Exercise directions: Write out, exactly and in full, the records given below, but not their pictures.

___ Task material

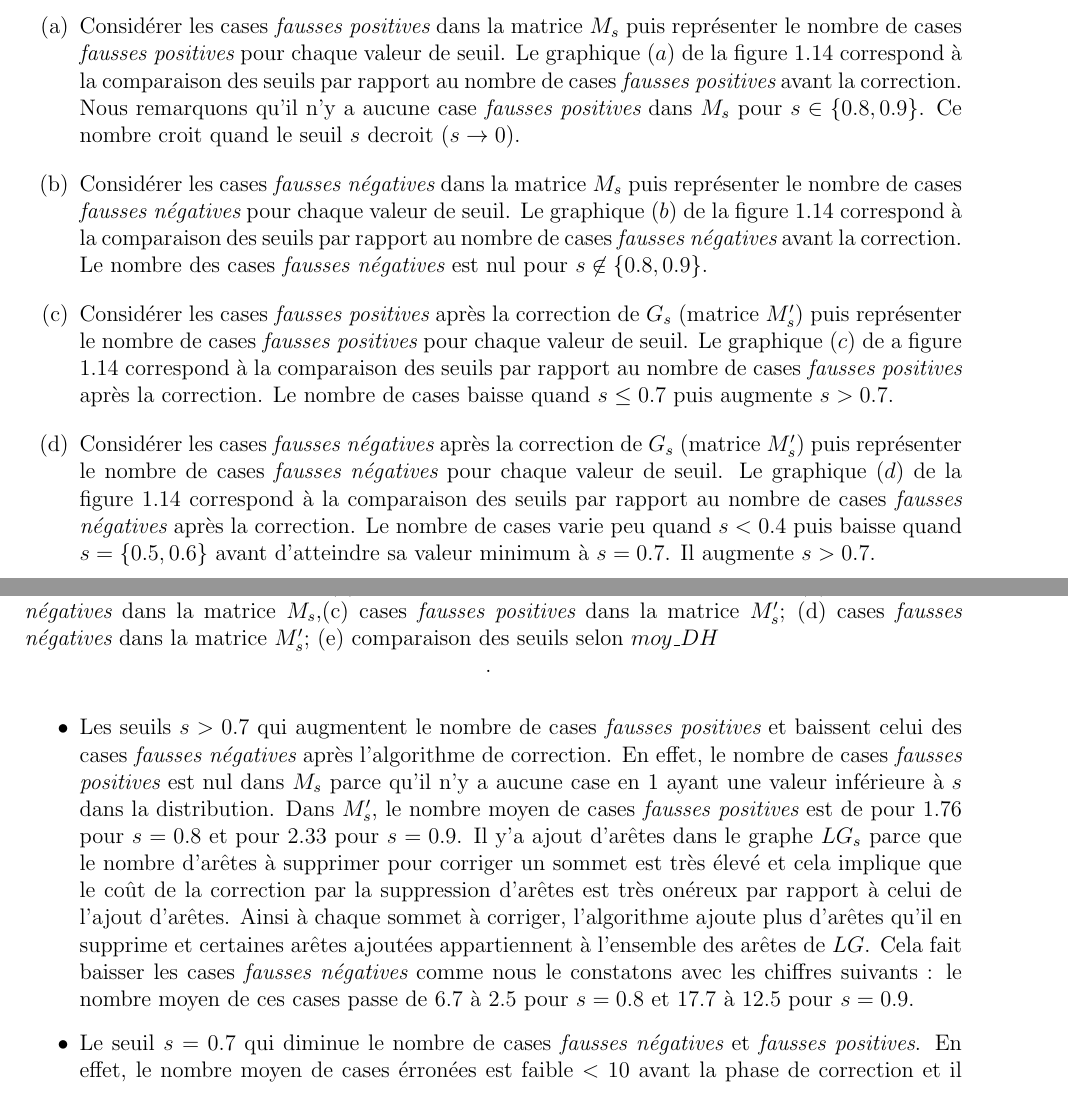
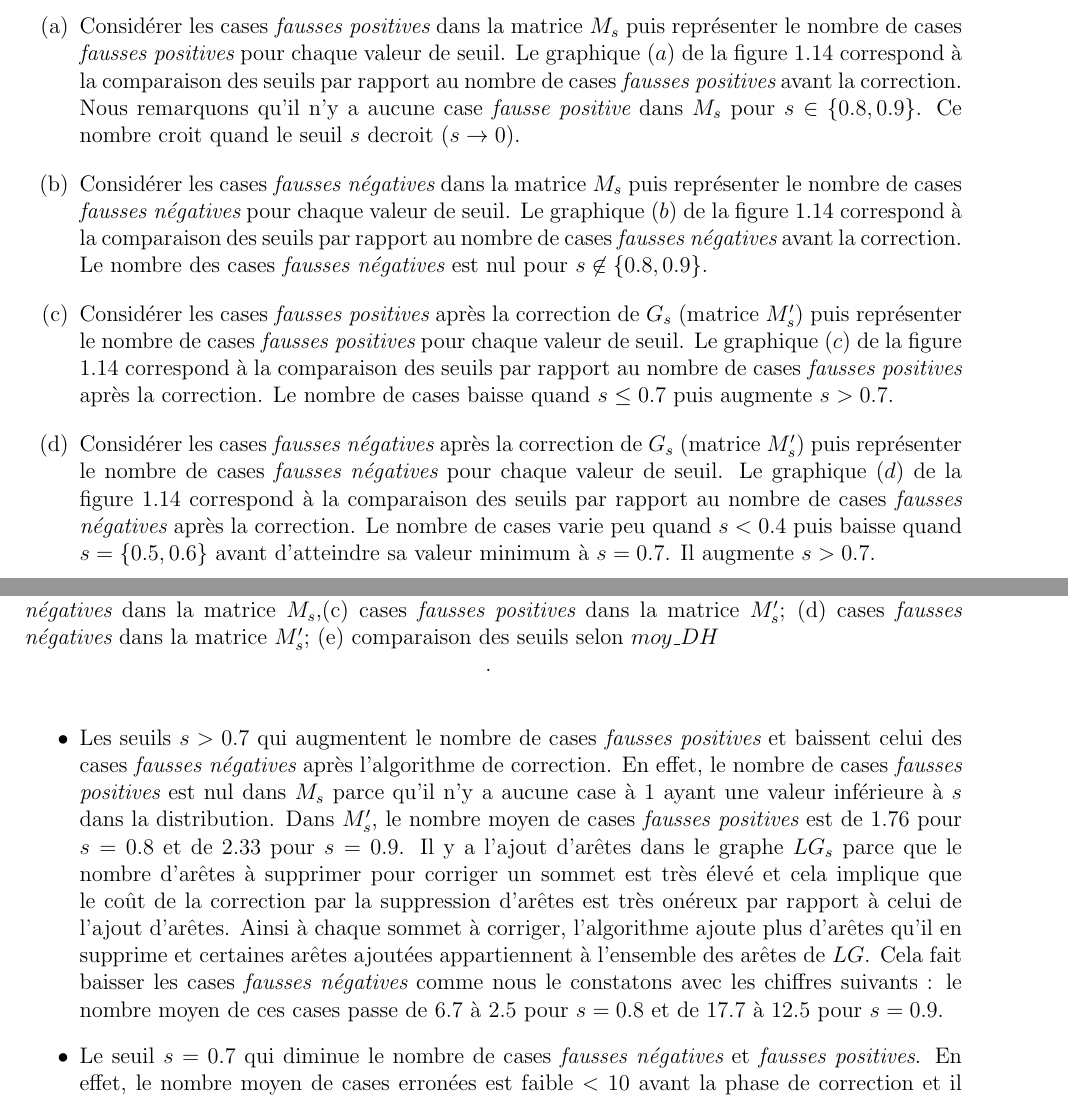
Before and after one commit to zartwilly/correctionManuscrit, a LaTeX book (simulation/simulationGraphesTheoriquesGrillesBouclees.tex, which reads simulation/experimentation2EvolutionDistanceHammingTauxCasesCorrigees.tex): two parts of pages 22 and 23 of 34, joined at a grey line, cut so that both start at the same text. Compiled offline with pdfLaTeX.

Commit message:
chapitre5:  correction fautes orthographes et suppression de commentaires dans l evolution du pourcentage des cases corriges.

```diff
--- a/simulation/experimentation2EvolutionDistanceHammingTauxCasesCorrigees.tex
+++ b/simulation/experimentation2EvolutionDistanceHammingTauxCasesCorrigees.tex
@@ -3,12 +3,11 @@ Pour mesurer le pourcentage de cases corrig\'es, nous allons proc\'eder comme su
 \begin{enumerate}[label = (\alph*)]
 	\item Consid\'erer les cases {\em fausses positives} dans la matrice $M_s$ puis repr\'esenter le nombre de cases {\em fausses positives} pour chaque valeur de seuil.
 	Le graphique $(a)$ de la figure \ref{graphiquesFctCoutNormale} correspond \`a  la comparaison des seuils par rapport au nombre de cases {\em fausses positives} avant la correction.
-	Nous remarquons qu'il n'y a aucune case {\em fausses positives} dans $M_s$ pour $s\in\{0.8,0.9\}$. Ce nombre croit quand le seuil $s$ decroit ($s \rightarrow 0$).
+	Nous remarquons qu'il n'y a aucune case {\em fausse positive} dans $M_s$ pour $s\in\{0.8,0.9\}$. Ce nombre croit quand le seuil $s$ decroit ($s \rightarrow 0$).
 
 	\item Consid\'erer les cases {\em fausses n\'egatives} dans la matrice $M_s$ puis repr\'esenter le nombre de cases {\em fausses n\'egatives} pour chaque valeur de seuil.  Le graphique $(b)$ de la figure \ref{graphiquesFctCoutNormale}  correspond \`a la comparaison des seuils par rapport au nombre de cases {\em fausses n\'egatives} avant la correction. Le nombre des cases {\em fausses n\'egatives} est nul pour $s \not \in \{0.8,0.9\}$.
-%	Cela signifie les valeurs de correlations sup\'erieures \`a $0.8$
 
-	\item Consid\'erer les cases {\em fausses positives} apr\`es la correction de $G_s$ (matrice $M'_s$) puis repr\'esenter le nombre de cases {\em fausses positives} pour chaque valeur de seuil. Le graphique $(c)$ de a figure \ref{graphiquesFctCoutNormale} correspond \`a  la comparaison des seuils par rapport au nombre de cases {\em fausses positives} apr\`es la correction.
+	\item Consid\'erer les cases {\em fausses positives} apr\`es la correction de $G_s$ (matrice $M'_s$) puis repr\'esenter le nombre de cases {\em fausses positives} pour chaque valeur de seuil. Le graphique $(c)$ de la figure \ref{graphiquesFctCoutNormale} correspond \`a  la comparaison des seuils par rapport au nombre de cases {\em fausses positives} apr\`es la correction.
 	 Le nombre de cases baisse quand $s \le 0.7$ puis augmente $s>0.7$.
 
 	\item Consid\'erer les cases {\em fausses n\'egatives} apr\`es la correction de $G_s$ (matrice $M'_s$) puis repr\'esenter le nombre de cases {\em fausses n\'egatives} pour chaque valeur de seuil. Le graphique $(d)$ de la figure \ref{graphiquesFctCoutNormale} correspond \`a la comparaison des seuils par rapport au nombre de cases {\em fausses n\'egatives} apr\`es la correction. Le nombre de cases varie peu quand $s < 0.4$ puis baisse quand $s = \{0.5, 0.6\}$ avant d'atteindre sa valeur minimum \`a $s = 0.7$. Il augmente $s>0.7$.
@@ -33,10 +35,14 @@ Nous distinguons trois familles de seuils:
 % -------- graphiquesFctCoutNormale ---------
 
 	\item Les seuils $s > 0.7$ qui augmentent le nombre de cases {\em fausses positives} et baissent celui des cases {\em fausses n\'egatives} apr\`es l'algorithme de correction. En effet,
-	le nombre de cases {\em fausses positives} est nul dans $M_s$ parce qu'il n'y a aucune case en $1$ ayant une valeur inf\'erieure \`a $s$ dans la distribution.
-	Dans $M'_s$, le nombre moyen de cases {\em fausses positives} est de pour $1.76$ pour $s=0.8$ et pour $2.33$ pour $s=0.9$. Il y'a ajout d'ar\^etes dans le graphe $LG_s$ parce que le nombre d'ar\^etes \`a supprimer pour corriger un sommet est tr\`es \'elev\'e et cela implique que le co\^ut de la correction par la suppression d'ar\^etes est tr\`es on\'ereux par rapport \`a celui de l'ajout d'ar\^etes. Ainsi \`a chaque sommet \`a corriger, l'algorithme ajoute plus d'ar\^etes qu'il en supprime et certaines ar\^etes ajout\'ees appartiennent \`a l'ensemble des ar\^etes de $LG$. Cela fait baisser les cases {\em fausses n\'egatives} comme nous le constatons avec les chiffres suivants : le nombre moyen de ces cases passe de  $6.7$ \`a $2.5$  pour $s = 0.8$ et $17.7$ \`a $12.5$ pour $s = 0.9$.
+	le nombre de cases {\em fausses positives} est nul dans $M_s$ parce qu'il n'y a aucune case \`a $1$ ayant une valeur inf\'erieure \`a $s$ dans la distribution.
+	Dans $M'_s$, le nombre moyen de cases {\em fausses positives} est de $1.76$ pour $s=0.8$ et de $2.33$ pour $s=0.9$.
+	Il y a l'ajout d'ar\^etes dans le graphe $LG_s$ parce que le nombre d'ar\^etes \`a supprimer pour corriger un sommet est tr\`es \'elev\'e et cela implique que le co\^ut de la correction par la suppression d'ar\^etes est tr\`es on\'ereux par rapport \`a celui de l'ajout d'ar\^etes.
+	Ainsi \`a chaque sommet \`a corriger, l'algorithme ajoute plus d'ar\^etes qu'il en supprime et certaines ar\^etes ajout\'ees appartiennent \`a l'ensemble des ar\^etes de $LG$.
+	 Cela fait baisser les cases {\em fausses n\'egatives} comme nous le constatons avec les chiffres suivants : le nombre moyen de ces cases passe de  $6.7$ \`a $2.5$  pour $s = 0.8$ et de $17.7$ \`a $12.5$ pour $s = 0.9$.
 
-	\item Le seuil $s=0.7$ qui diminue le nombre de cases {\em fausses n\'egatives} et {\em fausses positives}. En effet, le nombre moyen de cases \'erron\'ees est faible $< 10$ avant la phase de correction et il est $ \le 5$ apr\`es la correction. Nous remarquons aussi les cases \'erron\'ees sont majoritairement des cases {\em fausses n\'egatives} apr\`es la correction.
+	\item Le seuil $s=0.7$ qui diminue le nombre de cases {\em fausses n\'egatives} et {\em fausses positives}. En effet, le nombre moyen de cases erron\'ees est faible $< 10$ avant la phase de correction et il est $ \le 5$ apr\`es la correction.
+	Nous remarquons aussi les cases erron\'ees sont majoritairement des cases {\em fausses n\'egatives} apr\`es la correction.
 	La pr\'esence de ces cases provient du co\^ut de modification des ar\^etes car la compression $\pi_1,\pi_2, \pi_s$ de co\^ut minimale n\'ecessite la suppression d'ar\^etes existantes.
 	En effet, la matrice $M_s$ contient que des cases {\em fausses positives}. Pour trouver des bipartitions coh\'erentes (voir d\'efintion \ref{cliquesCoherentes}) autour des sommets \`a corriger, il faut ajouter beaucoup d'ar\^etes pour chaque partition et cela fait croitre le co\^ut de la correction.
 	Nous avons remarqu\'e aussi que la suppression de quelques ar\^etes permet d'obtenir des cliques qui correspondent \`a des sommets de $G$. L'algorithme pr\'ef\`ere alors supprimer des ar\^etes car elles sont peu par rapport aux ar\^etes \`a ajouter et aussi le co\^ut de la suppression d'ar\^etes est faible.
```
Also changed, not shown: simulation/experimentation2EvolutionDistanceHammingTauxCasesCorrigees.tex (40 more changed lines).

______

Response area:
Before and after one commit to zartwilly/correctionManuscrit, a LaTeX book (simulation/simulationGraphesTheoriquesGrillesBouclees.tex, which reads simulation/experimentation2EvolutionDistanceHammingTauxCasesCorrigees.tex): two parts of pages 22 and 23 of 34, joined at a grey line, cut so that both start at the same text. Compiled offline with pdfLaTeX.

Commit message:
chapitre5:  correction fautes orthographes et suppression de commentaires dans l evolution du pourcentage des cases corriges.

```diff
--- a/simulation/experimentation2EvolutionDistanceHammingTauxCasesCorrigees.tex
+++ b/simulation/experimentation2EvolutionDistanceHammingTauxCasesCorrigees.tex
@@ -3,12 +3,11 @@ Pour mesurer le pourcentage de cases corrig\'es, nous allons proc\'eder comme su
 \begin{enumerate}[label = (\alph*)]
 	\item Consid\'erer les cases {\em fausses positives} dans la matrice $M_s$ puis repr\'esenter le nombre de cases {\em fausses positives} pour chaque valeur de seuil.
 	Le graphique $(a)$ de la figure \ref{graphiquesFctCoutNormale} correspond \`a  la comparaison des seuils par rapport au nombre de cases {\em fausses positives} avant la correction.
-	Nous remarquons qu'il n'y a aucune case {\em fausses positives} dans $M_s$ pour $s\in\{0.8,0.9\}$. Ce nombre croit quand le seuil $s$ decroit ($s \rightarrow 0$).
+	Nous remarquons qu'il n'y a aucune case {\em fausse positive} dans $M_s$ pour $s\in\{0.8,0.9\}$. Ce nombre croit quand le seuil $s$ decroit ($s \rightarrow 0$).
 
 	\item Consid\'erer les cases {\em fausses n\'egatives} dans la matrice $M_s$ puis repr\'esenter le nombre de cases {\em fausses n\'egatives} pour chaque valeur de seuil.  Le graphique $(b)$ de la figure \ref{graphiquesFctCoutNormale}  correspond \`a la comparaison des seuils par rapport au nombre de cases {\em fausses n\'egatives} avant la correction. Le nombre des cases {\em fausses n\'egatives} est nul pour $s \not \in \{0.8,0.9\}$.
-%	Cela signifie les valeurs de correlations sup\'erieures \`a $0.8$
 
-	\item Consid\'erer les cases {\em fausses positives} apr\`es la correction de $G_s$ (matrice $M'_s$) puis repr\'esenter le nombre de cases {\em fausses positives} pour chaque valeur de seuil. Le graphique $(c)$ de a figure \ref{graphiquesFctCoutNormale} correspond \`a  la comparaison des seuils par rapport au nombre de cases {\em fausses positives} apr\`es la correction.
+	\item Consid\'erer les cases {\em fausses positives} apr\`es la correction de $G_s$ (matrice $M'_s$) puis repr\'esenter le nombre de cases {\em fausses positives} pour chaque valeur de seuil. Le graphique $(c)$ de la figure \ref{graphiquesFctCoutNormale} correspond \`a  la comparaison des seuils par rapport au nombre de cases {\em fausses positives} apr\`es la correction.
 	 Le nombre de cases baisse quand $s \le 0.7$ puis augmente $s>0.7$.
 
 	\item Consid\'erer les cases {\em fausses n\'egatives} apr\`es la correction de $G_s$ (matrice $M'_s$) puis repr\'esenter le nombre de cases {\em fausses n\'egatives} pour chaque valeur de seuil. Le graphique $(d)$ de la figure \ref{graphiquesFctCoutNormale} correspond \`a la comparaison des seuils par rapport au nombre de cases {\em fausses n\'egatives} apr\`es la correction. Le nombre de cases varie peu quand $s < 0.4$ puis baisse quand $s = \{0.5, 0.6\}$ avant d'atteindre sa valeur minimum \`a $s = 0.7$. Il augmente $s>0.7$.
@@ -33,10 +35,14 @@ Nous distinguons trois familles de seuils:
 % -------- graphiquesFctCoutNormale ---------
 
 	\item Les seuils $s > 0.7$ qui augmentent le nombre de cases {\em fausses positives} et baissent celui des cases {\em fausses n\'egatives} apr\`es l'algorithme de correction. En effet,
-	le nombre de cases {\em fausses positives} est nul dans $M_s$ parce qu'il n'y a aucune case en $1$ ayant une valeur inf\'erieure \`a $s$ dans la distribution.
-	Dans $M'_s$, le nombre moyen de cases {\em fausses positives} est de pour $1.76$ pour $s=0.8$ et pour $2.33$ pour $s=0.9$. Il y'a ajout d'ar\^etes dans le graphe $LG_s$ parce que le nombre d'ar\^etes \`a supprimer pour corriger un sommet est tr\`es \'elev\'e et cela implique que le co\^ut de la correction par la suppression d'ar\^etes est tr\`es on\'ereux par rapport \`a celui de l'ajout d'ar\^etes. Ainsi \`a chaque sommet \`a corriger, l'algorithme ajoute plus d'ar\^etes qu'il en supprime et certaines ar\^etes ajout\'ees appartiennent \`a l'ensemble des ar\^etes de $LG$. Cela fait baisser les cases {\em fausses n\'egatives} comme nous le constatons avec les chiffres suivants : le nombre moyen de ces cases passe de  $6.7$ \`a $2.5$  pour $s = 0.8$ et $17.7$ \`a $12.5$ pour $s = 0.9$.
+	le nombre de cases {\em fausses positives} est nul dans $M_s$ parce qu'il n'y a aucune case \`a $1$ ayant une valeur inf\'erieure \`a $s$ dans la distribution.
+	Dans $M'_s$, le nombre moyen de cases {\em fausses positives} est de $1.76$ pour $s=0.8$ et de $2.33$ pour $s=0.9$.
+	Il y a l'ajout d'ar\^etes dans le graphe $LG_s$ parce que le nombre d'ar\^etes \`a supprimer pour corriger un sommet est tr\`es \'elev\'e et cela implique que le co\^ut de la correction par la suppression d'ar\^etes est tr\`es on\'ereux par rapport \`a celui de l'ajout d'ar\^etes.
+	Ainsi \`a chaque sommet \`a corriger, l'algorithme ajoute plus d'ar\^etes qu'il en supprime et certaines ar\^etes ajout\'ees appartiennent \`a l'ensemble des ar\^etes de $LG$.
+	 Cela fait baisser les cases {\em fausses n\'egatives} comme nous le constatons avec les chiffres suivants : le nombre moyen de ces cases passe de  $6.7$ \`a $2.5$  pour $s = 0.8$ et de $17.7$ \`a $12.5$ pour $s = 0.9$.
 
-	\item Le seuil $s=0.7$ qui diminue le nombre de cases {\em fausses n\'egatives} et {\em fausses positives}. En effet, le nombre moyen de cases \'erron\'ees est faible $< 10$ avant la phase de correction et il est $ \le 5$ apr\`es la correction. Nous remarquons aussi les cases \'erron\'ees sont majoritairement des cases {\em fausses n\'egatives} apr\`es la correction.
+	\item Le seuil $s=0.7$ qui diminue le nombre de cases {\em fausses n\'egatives} et {\em fausses positives}. En effet, le nombre moyen de cases erron\'ees est faible $< 10$ avant la phase de correction et il est $ \le 5$ apr\`es la correction.
+	Nous remarquons aussi les cases erron\'ees sont majoritairement des cases {\em fausses n\'egatives} apr\`es la correction.
 	La pr\'esence de ces cases provient du co\^ut de modification des ar\^etes car la compression $\pi_1,\pi_2, \pi_s$ de co\^ut minimale n\'ecessite la suppression d'ar\^etes existantes.
 	En effet, la matrice $M_s$ contient que des cases {\em fausses positives}. Pour trouver des bipartitions coh\'erentes (voir d\'efintion \ref{cliquesCoherentes}) autour des sommets \`a corriger, il faut ajouter beaucoup d'ar\^etes pour chaque partition et cela fait croitre le co\^ut de la correction.
 	Nous avons remarqu\'e aussi que la suppression de quelques ar\^etes permet d'obtenir des cliques qui correspondent \`a des sommets de $G$. L'algorithme pr\'ef\`ere alors supprimer des ar\^etes car elles sont peu par rapport aux ar\^etes \`a ajouter et aussi le co\^ut de la suppression d'ar\^etes est faible.
```
Also changed, not shown: simulation/experimentation2EvolutionDistanceHammingTauxCasesCorrigees.tex (40 more changed lines).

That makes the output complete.